The implications for the church are obvious. How many churches have installed men as elders simply because they were successful businessmen? These congregations overlooked the qualifications for a man to be an elder and made a political appointment, instead. The results, sadly, are the same. The army loses its way and people die.

Another lesson we learn from the Civil War is that without the proper tools, no Army can succeed. In the second half of the War, the Confederate troops were constantly in survival mode. They routinely ran out of supplies as the Union cut off their supply routes. In time, they were without shoes, clothes, food and weapons.

As God’s people, if we do not utilize the tools/weapons God has given to us, we will run out of supplies, as well. We will be defenseless if we fail to wear our spiritual armor (Ephesians 6:10-17). We need the fruits of the Spirit and the lessons of God’s Word with us all the time. When we leave them behind, we haven’t a chance. Moreover, if the pulpit is bereft of Godly teaching and it is missing from our homes, then we find ourselves without any means to defend ourselves.
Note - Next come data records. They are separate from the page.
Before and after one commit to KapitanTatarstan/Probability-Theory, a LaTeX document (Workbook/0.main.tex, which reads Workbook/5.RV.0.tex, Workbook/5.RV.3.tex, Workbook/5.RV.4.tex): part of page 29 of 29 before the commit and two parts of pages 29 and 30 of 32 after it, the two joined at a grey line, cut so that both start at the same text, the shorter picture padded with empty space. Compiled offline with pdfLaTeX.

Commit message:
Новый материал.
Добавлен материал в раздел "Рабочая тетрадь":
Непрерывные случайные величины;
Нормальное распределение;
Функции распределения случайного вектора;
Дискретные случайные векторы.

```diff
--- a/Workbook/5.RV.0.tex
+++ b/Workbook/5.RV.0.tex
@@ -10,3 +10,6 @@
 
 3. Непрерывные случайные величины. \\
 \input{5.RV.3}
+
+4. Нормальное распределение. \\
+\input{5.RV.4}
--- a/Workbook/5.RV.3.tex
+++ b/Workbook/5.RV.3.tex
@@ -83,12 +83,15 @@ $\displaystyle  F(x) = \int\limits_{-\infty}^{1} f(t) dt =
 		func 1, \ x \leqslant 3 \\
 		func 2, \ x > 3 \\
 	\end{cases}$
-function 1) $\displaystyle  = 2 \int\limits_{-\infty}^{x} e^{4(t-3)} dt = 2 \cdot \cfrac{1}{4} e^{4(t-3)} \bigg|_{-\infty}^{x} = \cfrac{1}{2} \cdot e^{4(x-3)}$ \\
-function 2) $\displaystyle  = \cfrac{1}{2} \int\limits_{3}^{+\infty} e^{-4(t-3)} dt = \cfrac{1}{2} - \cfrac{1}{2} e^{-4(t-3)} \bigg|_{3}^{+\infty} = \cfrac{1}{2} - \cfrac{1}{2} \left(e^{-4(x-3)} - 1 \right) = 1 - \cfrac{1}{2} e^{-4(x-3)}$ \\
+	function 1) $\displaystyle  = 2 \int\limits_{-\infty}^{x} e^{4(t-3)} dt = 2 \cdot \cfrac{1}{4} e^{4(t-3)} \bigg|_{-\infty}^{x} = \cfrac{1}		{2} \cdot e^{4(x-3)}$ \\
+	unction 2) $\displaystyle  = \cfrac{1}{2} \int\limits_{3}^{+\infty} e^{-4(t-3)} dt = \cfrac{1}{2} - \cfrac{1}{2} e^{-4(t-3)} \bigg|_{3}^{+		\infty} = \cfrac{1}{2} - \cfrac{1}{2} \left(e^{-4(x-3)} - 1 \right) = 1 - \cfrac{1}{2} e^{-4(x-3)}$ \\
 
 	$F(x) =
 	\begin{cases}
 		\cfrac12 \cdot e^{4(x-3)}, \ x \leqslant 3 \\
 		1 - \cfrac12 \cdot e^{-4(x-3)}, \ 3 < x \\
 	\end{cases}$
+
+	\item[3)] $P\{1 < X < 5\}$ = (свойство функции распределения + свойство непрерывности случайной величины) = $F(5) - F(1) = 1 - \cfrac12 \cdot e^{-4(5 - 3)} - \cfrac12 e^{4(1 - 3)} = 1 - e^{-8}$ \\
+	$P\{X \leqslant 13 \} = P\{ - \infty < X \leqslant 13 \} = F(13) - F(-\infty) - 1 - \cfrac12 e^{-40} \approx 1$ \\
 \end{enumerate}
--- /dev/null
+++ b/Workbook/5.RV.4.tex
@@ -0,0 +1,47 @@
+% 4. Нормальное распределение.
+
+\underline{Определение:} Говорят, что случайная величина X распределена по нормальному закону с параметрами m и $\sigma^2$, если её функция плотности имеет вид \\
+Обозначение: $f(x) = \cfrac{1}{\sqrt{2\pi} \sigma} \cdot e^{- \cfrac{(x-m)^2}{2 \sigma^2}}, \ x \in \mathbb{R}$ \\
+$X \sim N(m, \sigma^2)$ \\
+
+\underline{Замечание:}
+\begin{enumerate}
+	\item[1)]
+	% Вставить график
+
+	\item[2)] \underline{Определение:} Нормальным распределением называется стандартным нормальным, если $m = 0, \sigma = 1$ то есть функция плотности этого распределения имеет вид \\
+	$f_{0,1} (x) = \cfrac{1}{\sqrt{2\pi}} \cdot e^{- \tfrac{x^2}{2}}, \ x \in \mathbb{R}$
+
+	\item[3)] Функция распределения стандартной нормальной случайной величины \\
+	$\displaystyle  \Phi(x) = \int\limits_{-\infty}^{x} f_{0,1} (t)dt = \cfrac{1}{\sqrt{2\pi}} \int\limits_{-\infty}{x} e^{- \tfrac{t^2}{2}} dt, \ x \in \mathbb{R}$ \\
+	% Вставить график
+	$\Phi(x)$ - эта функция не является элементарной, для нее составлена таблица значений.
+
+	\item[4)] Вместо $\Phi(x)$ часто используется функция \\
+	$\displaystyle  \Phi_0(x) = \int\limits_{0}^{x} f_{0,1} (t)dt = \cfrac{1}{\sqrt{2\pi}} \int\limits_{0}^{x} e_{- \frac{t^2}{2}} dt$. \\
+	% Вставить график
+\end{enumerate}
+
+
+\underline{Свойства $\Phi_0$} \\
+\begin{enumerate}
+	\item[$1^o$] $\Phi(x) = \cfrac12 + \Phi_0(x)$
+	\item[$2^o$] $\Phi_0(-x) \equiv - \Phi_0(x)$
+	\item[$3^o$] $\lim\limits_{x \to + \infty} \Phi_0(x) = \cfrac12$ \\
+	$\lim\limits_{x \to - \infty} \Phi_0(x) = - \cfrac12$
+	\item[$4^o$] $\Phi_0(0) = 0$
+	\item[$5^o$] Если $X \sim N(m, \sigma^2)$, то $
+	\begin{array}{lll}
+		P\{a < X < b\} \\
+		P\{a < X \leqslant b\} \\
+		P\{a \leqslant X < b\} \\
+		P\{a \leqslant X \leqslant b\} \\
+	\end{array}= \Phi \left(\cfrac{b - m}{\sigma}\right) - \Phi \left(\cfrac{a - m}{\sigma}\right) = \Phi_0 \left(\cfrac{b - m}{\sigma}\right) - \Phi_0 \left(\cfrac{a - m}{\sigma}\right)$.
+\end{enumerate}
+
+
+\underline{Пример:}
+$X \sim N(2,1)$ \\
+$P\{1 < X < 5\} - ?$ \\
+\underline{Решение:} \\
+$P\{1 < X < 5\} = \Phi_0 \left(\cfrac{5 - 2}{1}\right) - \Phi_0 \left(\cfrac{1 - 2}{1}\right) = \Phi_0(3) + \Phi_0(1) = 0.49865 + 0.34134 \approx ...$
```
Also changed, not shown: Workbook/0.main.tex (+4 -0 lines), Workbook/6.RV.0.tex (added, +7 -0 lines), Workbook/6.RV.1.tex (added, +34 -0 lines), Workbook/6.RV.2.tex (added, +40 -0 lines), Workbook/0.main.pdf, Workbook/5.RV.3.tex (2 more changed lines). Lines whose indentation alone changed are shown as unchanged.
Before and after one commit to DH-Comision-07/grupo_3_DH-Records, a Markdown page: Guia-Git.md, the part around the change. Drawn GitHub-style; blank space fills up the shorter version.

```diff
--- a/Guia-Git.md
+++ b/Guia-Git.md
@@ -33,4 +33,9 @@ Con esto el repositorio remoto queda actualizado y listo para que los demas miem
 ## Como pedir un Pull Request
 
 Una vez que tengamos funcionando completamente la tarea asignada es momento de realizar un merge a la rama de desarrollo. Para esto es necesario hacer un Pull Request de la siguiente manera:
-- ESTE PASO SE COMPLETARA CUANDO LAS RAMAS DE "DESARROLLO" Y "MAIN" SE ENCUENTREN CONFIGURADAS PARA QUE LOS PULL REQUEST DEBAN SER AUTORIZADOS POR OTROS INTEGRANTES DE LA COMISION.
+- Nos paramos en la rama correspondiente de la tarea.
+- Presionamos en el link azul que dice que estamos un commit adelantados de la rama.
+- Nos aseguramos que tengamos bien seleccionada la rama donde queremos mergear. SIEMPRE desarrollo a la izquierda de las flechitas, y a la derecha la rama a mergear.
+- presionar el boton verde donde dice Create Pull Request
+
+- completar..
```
Finally, the Confederates fought with extraordinary courage and did things that they had no right to do with their emaciated bodies, tattered clothes and poor supplies. They fought with everything that they had. If we can separate ourselves from why they were fighting, they are an astonishing example or what courage, strength and resolve can accomplish.

We need that resolve as Christians because we face an Army that APPEARS to be an overwhelming foe. Naturally, there is a difference because we have the Lord fighting for us (Hebrews 13:5).

On the other hand, the Union Army suffered defeats in the beginning because they were overconfident and under-prepared. We can find ourselves in the same position if we do not arm ourselves with God’s Word. We must be humble before God, understanding our weaknesses, and committed to righteousness and evangelism. God’s grace and mercy cannot help us, if we try to fight Satan on our own (Ephesians 2:8-9). Allow God to empower you and fight ahead of you every day (Romans 12:1-2).

What other lessons can we remember?

#civil-war, #elders, #forthright, #leadership, #lessons, #racism, #righteousness, #war

Greatest Problem in the Church

If you asked most people in the Lord’s body, to name the biggest problem in the church, most would probably say false doctrine. While that is certainly plentiful, that would not be an issue if we had better men in leadership. Accordingly, I think the biggest problem we have in the Lord’s church is that we need more godly Elders.

Do we encourage young men to work toward becoming Elders? Is it even considered a priority any more? Why do we have so many congregations over 10o members that do not have Elders? How do we change that?

What do you think is the greatest problem in the church?

#church, #doctrine, #elders, #leadership

Tribute to a godly man

Over on BNc I posted a tribute to an elder and friend of many years. Bob Childress died last month. I’ve known a few of his character, but not many.

#elders, #friends, #godliness

Call for the elders

The words of James are that when one is sick, let that one call for the elders of the church and let the elders “pray over him.” This is a passage that has prompted discussion over the years. The discussion goes something like this: Is this miraculous, what is the oil for, are the elders still to come and pray, can the elders pray together in a different location, etc. All these questions might be useful for thoughtful discussion, but will the point be missed in these thoughtful discussions?

Calling for the elders of the church to pray over a person who is sick (a brother) is a good thing and I can hardly see how it can ever be a bad or neutral thing. If it is not miraculous what benefit will result? Consider: the prayers of those who desire the Lord’s relief of affliction will make their way “upward.” The Lord, who hears all, will grant according to His will and He deems needful. The one prayed for is receiving attention from spiritual leaders and this has a soothing quality associated with it. The ones leading in prayer know the seriousness of the request and with that knowledge appeal to the Lord of all.

Call for the elders. If they resist, then perhaps there is a need to pray for them.

#elders, #prayer, #sick